- Landscape - While I recognize the number of lakes the metro possesses as well as the great beauty and scenery of spots such as Lake Hefner, it's difficult to ignore the fact that, for the most part, Oklahoma City is flat and wide, with plenty of red dirt to go around. Developments with city parks and the Oklahoma River help the overall landscape, but without the hills and greenery of eastern Oklahoma or the majestic rocked regions of the southwestern part of the state, central Oklahoma just isn't as picturesque as many places.
- The Better City Debate - Oh, I'm definitely a competitive guy (See page 1 under "Sports"), and I have absolutely nothing against the friendly back and forth between residents of Tulsa and Oklahoma City, a drive to outdo the other that frequently results in great improvement. With a rivalry that stretches back many, many years, Tulsa and Oklahoma City inspire a distinct passion in their residents. But it's amazing to me how much actual vitriol exists in this better city debate. As a person who grew up in Tulsa and now calls OKC home, I see the two as teammates rather than combatants. Unfortunately, based on some of the e-mails I see, forum messages I read and people I speak with, not everyone agrees with me, and I find it, frankly, a bit silly. Do other states possess such situations with their largest cities? I honestly don't know, but I hate to see us degrade in one area or another when we should feel nothing but pride for a couple of wonderful cities.

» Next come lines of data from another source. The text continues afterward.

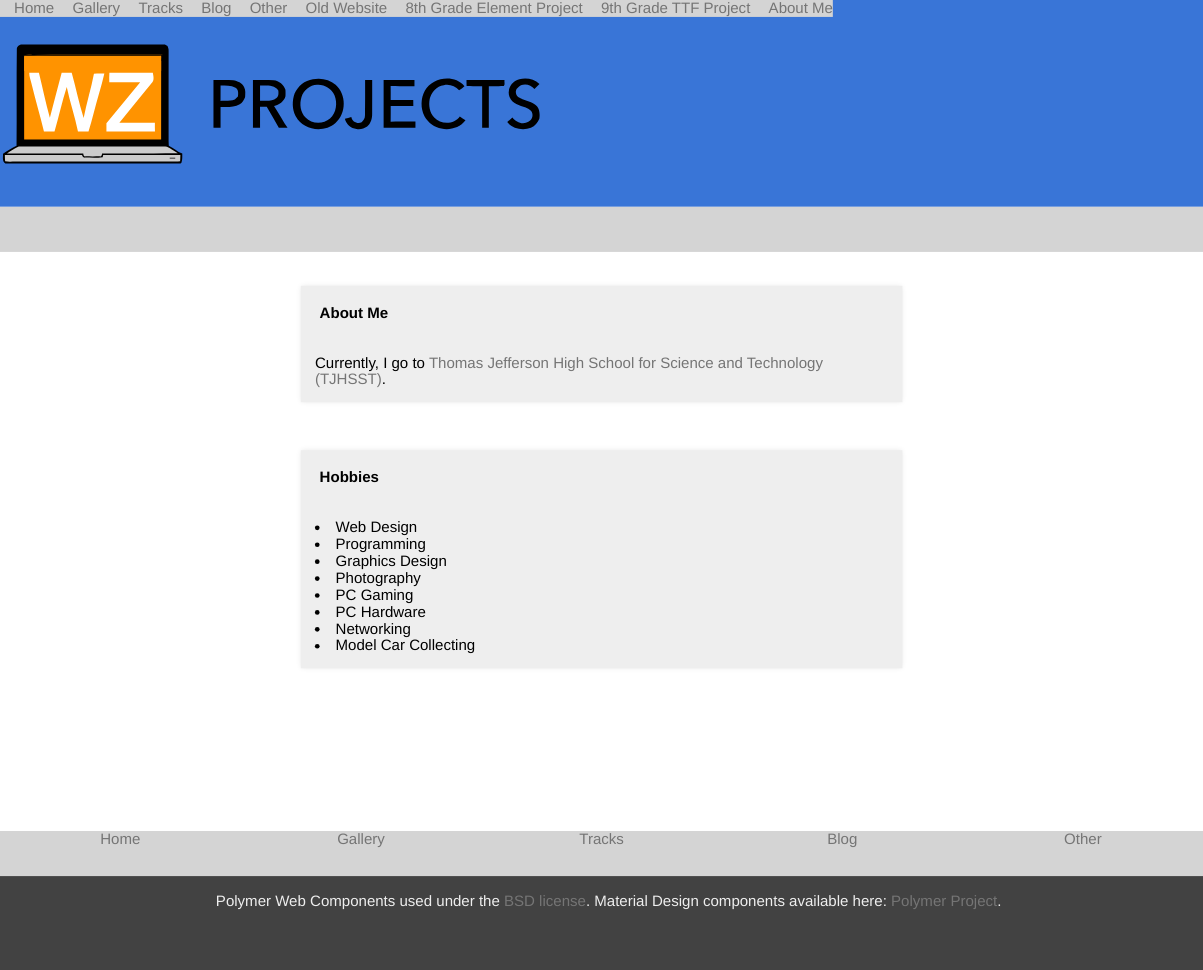
Repository: willzhang05/willzhang05.github.io-old
Page: about.html
The author's editor kept a record of every edit. The page is drawn from the files as they stood at one moment, then again after the next edit.
The browser window is 1280 px wide. The pictures show the whole page, at 94% of full size.

Above is the page before.

### about.html
<!DOCTYPE html>
<html>
	<head>
		<meta property="og:image" content="images/WZProjectslogo-vector.svg"/>
		<meta property="og:image:secure_url" content="images/WZProjectslogo-vector.svg"/>
		<meta charset="UTF-8">
		<meta name="description" content="William Zhang Projects">
		<meta name="author" content="William Zhang">
		<meta name=viewport content="width=device-width, initial-scale=1">
		<link rel="icon" type="image/png" href="images/favicon-image.png">
		<link rel="stylesheet" href="main-style.css">
		<link rel="import" href="bower_components/polymer/polymer.html">
		<link rel="import" href="bower_components/paper-ripple/paper-ripple.html">
		<link rel="import" href="bower_components/core-icons/core-icons.html">
		<link rel="import" href="bower_components/font-roboto/roboto.html">
		<link rel="import" href="bower_components/core-icon-button/core-icon-button.html">
		<link rel="import" href="bower_components/core-drawer-panel/core-drawer-panel.html">
		<link rel="import" href="bower_components/paper-elements/paper-elements.html">
		<link rel="import" href="bower_components/core-menu/core-menu.html">
		<link rel="import" href="bower_components/paper-shadow/paper-shadow.html">
	</head>
	<title>
		About - WZProjects
	</title>
	<body>
		<core-drawer-panel responsiveWidth="1920px">
			<div id="drawer" drawer>
				<paper-item>
					<a class="links" href="http://willzhang05.github.io">
						Home
					</a>
				</paper-item>
				<paper-item>
					<a class="links" href="http://willzhang05.github.io/gallery">
						Gallery
					</a>
				</paper-item>
				<paper-item>
					<a class="links" href="http://willzhang05.github.io/tracks">
						Tracks
					</a>
				</paper-item>
				<paper-item>
					<a class="links" href="http://thewiztechblog.blogspot.com/">
						Blog
					</a>
				</paper-item>
				<paper-item>
					<a class="links" href="http://willzhang05.github.io/other">
						Other
					</a>
				</paper-item>
				<paper-item>
					<a class="links" href="http://williamzhangprojects.weebly.com/">
						Old Website
					</a>
				</paper-item>
				<paper-item>
					<a class="links" href="http://aluminumelementresearchproject.weebly.com/">
						8th Grade Element Project
					</a>
				</paper-item>
				<paper-item>
					<a class="links" href="http://willzhang05.github.io/bower_components/impress.js/">
						9th Grade TTF Project
					</a>
				</paper-item>
				<paper-item>
					<a class="links" href="http://willzhang05.github.io/about">
						About Me
					</a>
				</paper-item>
	        </div>
			<div id="wrapper" main>
				<paper-shadow>
					<div id="header-wrapper">
						<div id="header-banner">
							<div id="logo-wrapper">
								<a href="http://willzhang05.github.io">
									<img src="images/WZProjectslogo-vector.svg" width="100%" height="100%" alt="WZProjects"/>
								</a>
							</div>
						</div>
						<div id="header-navbar">
							<paper-icon-button style="margin:4px" icon="menu" core-drawer-toggle>
							</paper-icon-button>
						</div>
					</div>
				</paper-shadow>
				<div id="content">
					<paper-shadow z="1">
						<div class="card">
							<h1>About Me</h1>
							<div class="description">
								Currently, I go to
								<a class="source" href="http://www.tjhsst.edu/" target="_blank">Thomas Jefferson High School for Science and Technology (TJHSST)</a>.
							</div>
							<!--<div class="description">
								Zurzeit, gehe ich zu
								<a class="source" href="http://www.tjhsst.edu/" target="_blank">Thomas Jefferson Gymnasium für Wissenschaft und Technik (TJHSST)</a>.
							</div>
							<div class="description">
								目前, 我在
								<a class="source" href="http://www.tjhsst.edu/" target="_blank">“Thomas Jefferson High School for Science and Technology" (TJHSST)</a>
								上学.
							</div>-->
						</div>
					</paper-shadow>
					<paper-shadow z="1">
						<div class="card">
							<h1>Hobbies</h1>
							<div class="description">
								<li>
									Web Design
								</li>
								<li>
									Programming
								</li>
								<li>
									Graphics Design
								</li>
								<li>
									Photography
								</li>
								<li>
									PC Gaming
								</li>
								<li>
									PC Hardware
								</li>
								<li>
									Networking
								</li>
								<li>
									Model Car Collecting
								</li>
							</div>
						</div>
					</paper-shadow>
				</div>
				<paper-shadow>
					<div id="footer">
						<paper-shadow z="1">
							<div class="categories">
								<paper-item style="width:20%; float:left; text-align:center;">
									<a class="links" href="http://willzhang05.github.io">
										Home
									</a>
								</paper-item>
								<paper-item style="width:20%; float:left; text-align:center;">
									<a class="links" href="http://willzhang05.github.io/gallery">
										Gallery
									</a>
								</paper-item>
								<paper-item style="width:20%; float:left; text-align:center;">
									<a class="links" href="http://willzhang05.github.io/tracks">
										Tracks
									</a>
								</paper-item>
								<paper-item style="width:20%; float:left; text-align:center;">
									<a class="links" href="http://thewiztechblog.blogspot.com">
										Blog
									</a>
								</paper-item>
								<paper-item style="width:20%; float:left; text-align:center;">
									<a class="links" href="http://willzhang05.github.io/other">
										Other
									</a>
								</paper-item>
							</div>
						</paper-shadow>
						<paper-shadow z="1">
							<div class="attribution">
								<br/>
								<span style="margin-left:15px; display:inline-block;">
									Polymer Web Components used under the
									<a class="source" href="http://polymer.github.io/LICENSE.txt" target="_blank">BSD license</a>.
									Material Design components available here:
									<a class="source" href="http://www.polymer-project.org/" target="_blank">Polymer Project</a>.
								</span>
							</div>
						</paper-shadow>
					</div>
				</paper-shadow>
			</div>
		</core-drawer-panel>
	</body>
</html>

### main-style.css
/*http://meyerweb.com/eric/tools/css/reset/*/

html, body, div, span, applet, object, iframe,
h2, h3, h4, h5, h6, p, blockquote, pre,
a, abbr, acronym, address, big, cite, code,
del, dfn, em, img, ins, kbd, q, s, samp,
small, strike, strong, sub, sup, tt, var,
b, u, i, center,
dl, dt, dd, ol, ul, li,
fieldset, form, label, legend,
table, caption, tbody, tfoot, thead, tr, th, td,
article, aside, canvas, details, embed,
figure, figcaption, footer, header, hgroup,
menu, nav, output, ruby, section, summary,
time, mark, audio, video {
    margin: 0;
    padding: 0;
    border: 0;
    font-size: 100%;
    font: inherit;
    vertical-align: baseline;
}

body {
	width: 100%;
	font-family: RobotoDraft, Helvetica Neue, Helvetica, sans-serif;
	-webkit-user-select: none;
    -moz-user-select: none;
    -ms-user-select: none;
    user-select: none;
    -webkit-tap-highlight-color: rgba(0,0,0,0);
    -webkit-touch-callout: none;
}

a {
	color: #757575;
	text-decoration: none;
	-webkit-transition: all 0.2s ease;
  	-moz-transition: all 0.2s ease;
  	-ms-transition: all 0.2s ease;
  	-o-transition: all 0.2s ease;
   	transition: all 0.2s ease;
}

.links:hover {
	color: black;
	font-weight: bold;
}

.source:hover {
	color: black;
	text-decoration: underline;
}

h1 {
	font-size: 16px;
	margin: 5px;
}

#drawer {
	position: absolute;
	z-index: 1;
	background-color: #D4D4D4;
}

#drawer > paper-item > .links {
	margin-left:15px;
}


#wrapper {
	min-height: 100%;
	position: relative;
	overflow-y:scroll;
    z-index: 0;
    top: 0;
    left: 0;
    -webkit-transition: all 0.3s;
    -moz-transition: all 0.3s;
    -ms-transition: all 0.3s;
    -o-transition: all 0.3s;
    transition: all 0.3s;
}

#header-wrapper {
	height:268px;
	/*background:linear-gradient(#FF6D00, rgb(57,117,215));*/
}

#header-banner {
	min-width:100%;
	height: 220px;
	float: left;
	clear: both;
	background-color: rgb(57,117,215);
}

#logo-wrapper {
	max-width:640px;
	height:100%;
	float:left;
}

#header-navbar {
	min-width:100%;
	height: 48px;
	float:left;
	clear: both;
	background-color:#D4D4D4 /*#1976D2*/;
	/*-webkit-box-shadow: 0 0 6px rgba(0,0,0,0.1);
	box-shadow: 0 0 6px rgba(0,0,0,0.1);*/
}

.sidebar {
	height: 500px;
	float: left;
	margin-bottom: 0px;
	background-color: #EEEEEE;
	/*-webkit-box-shadow: 0 0 6px rgba(0,0,0,0.1);
	box-shadow: 0 0 6px rgba(0,0,0,0.1);*/
	overflow-y: auto;
	position: relative;
}

#content {
	overflow: hidden;
	padding-top: 10px;
   	padding-bottom: 148px;
}

.card {
	cursor: pointer;
	width: 50%;
	margin-top: 2%;
	margin-bottom: 2%;
	margin-left: 25%;
	float: left;
	overflow: hidden;
	background-color: #EEEEEE;
	-webkit-box-shadow: 0 0 6px rgba(0,0,0,0.1);
	box-shadow: 0 0 6px rgba(0,0,0,0.1);
	-webkit-transition: all 0.3s ease;
  	-moz-transition: all 0.3s ease;
  	-ms-transition: all 0.3s ease;
  	-o-transition: all 0.3s ease;
   	transition: all 0.3s ease;

}

.card > h1 {
	padding: 15px;
}

.card:hover {
	box-shadow: 0 2px 10px 0 rgba(0, 0, 0, 0.16), 0 2px 5px 0 rgba(0, 0, 0, 0.26);
	margin-top: 1.75%;
	margin-bottom: 2.25%;
}

.card .description {
	padding: 15px;
}

.card .image, .video, .music {
	padding-left: 17.5%;
	padding-right: 17.5%;
	border:none;
}

#footer {
	width: 100%;
	height: 148px;
	overflow: hidden;
	clear: both;
	bottom: 0;
	left: 0;
}

.categories {
	width: 100%;
	height: 48px;
	overflow: hidden;
	background-color: #D4D4D4;
	/*-webkit-box-shadow: 0 0 6px rgba(0,0,0,0.1);
	box-shadow: 0 0 6px rgba(0,0,0,0.1);*/
	/*position:fixed;
	top:95%;*/
}

.attribution {
	width: 100%;
	height: 100px;
	overflow: hidden;
	background-color: #424242;
	color: #EEEEEE;
	text-align: center;
}

.test {
	color: black;
}

After the next edit:
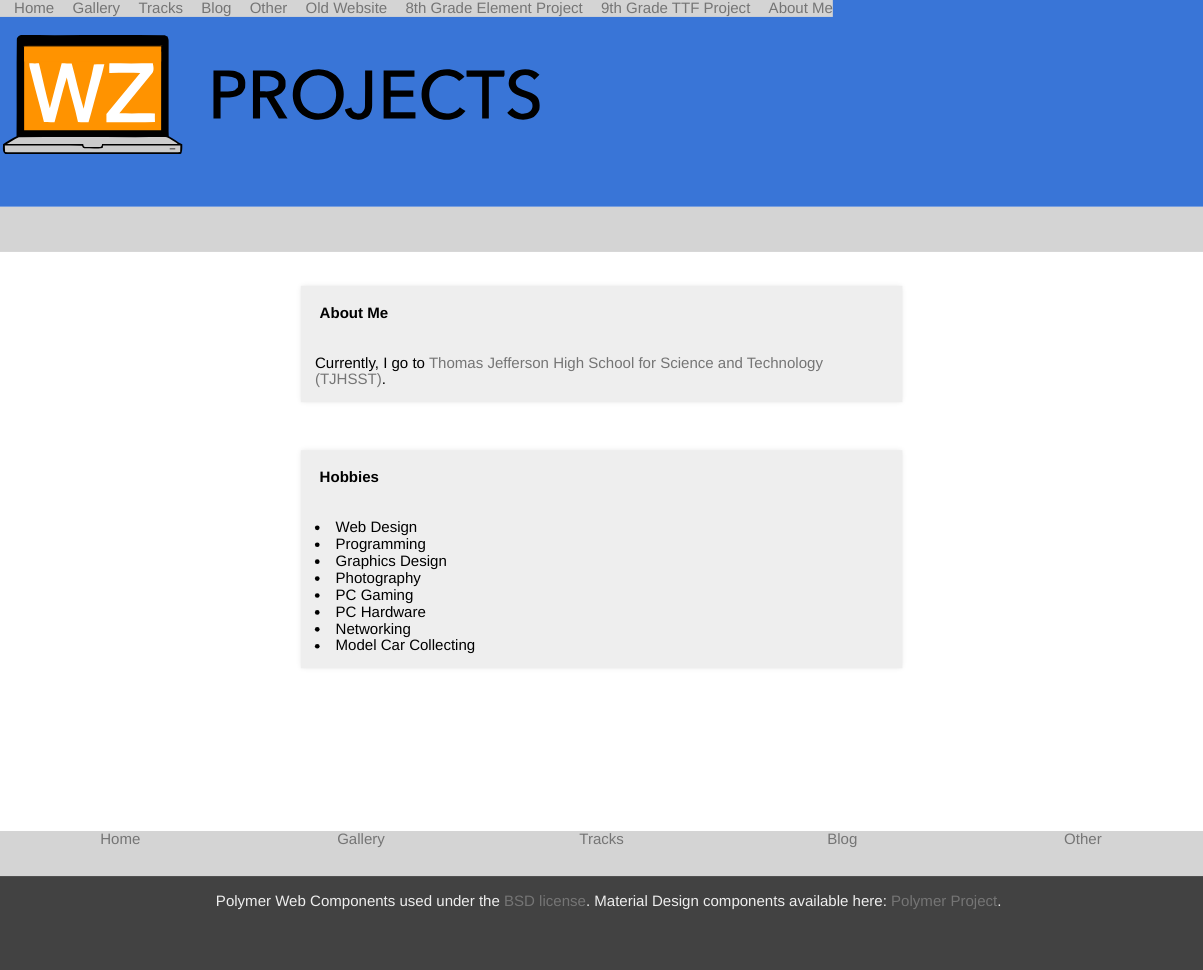
The edit:
--- a/main-style.css
+++ b/main-style.css
@@ -97,8 +97,7 @@
 
 #logo-wrapper {
 	max-width:640px;
-	height:100%;
-	float:left;
+	max-height:100%;
 }
 
 #header-navbar {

Now that you know how I feel, the things I love and hate about Oklahoma City, offer your thoughts below.
Previous Page - 5 Things I Love About OKC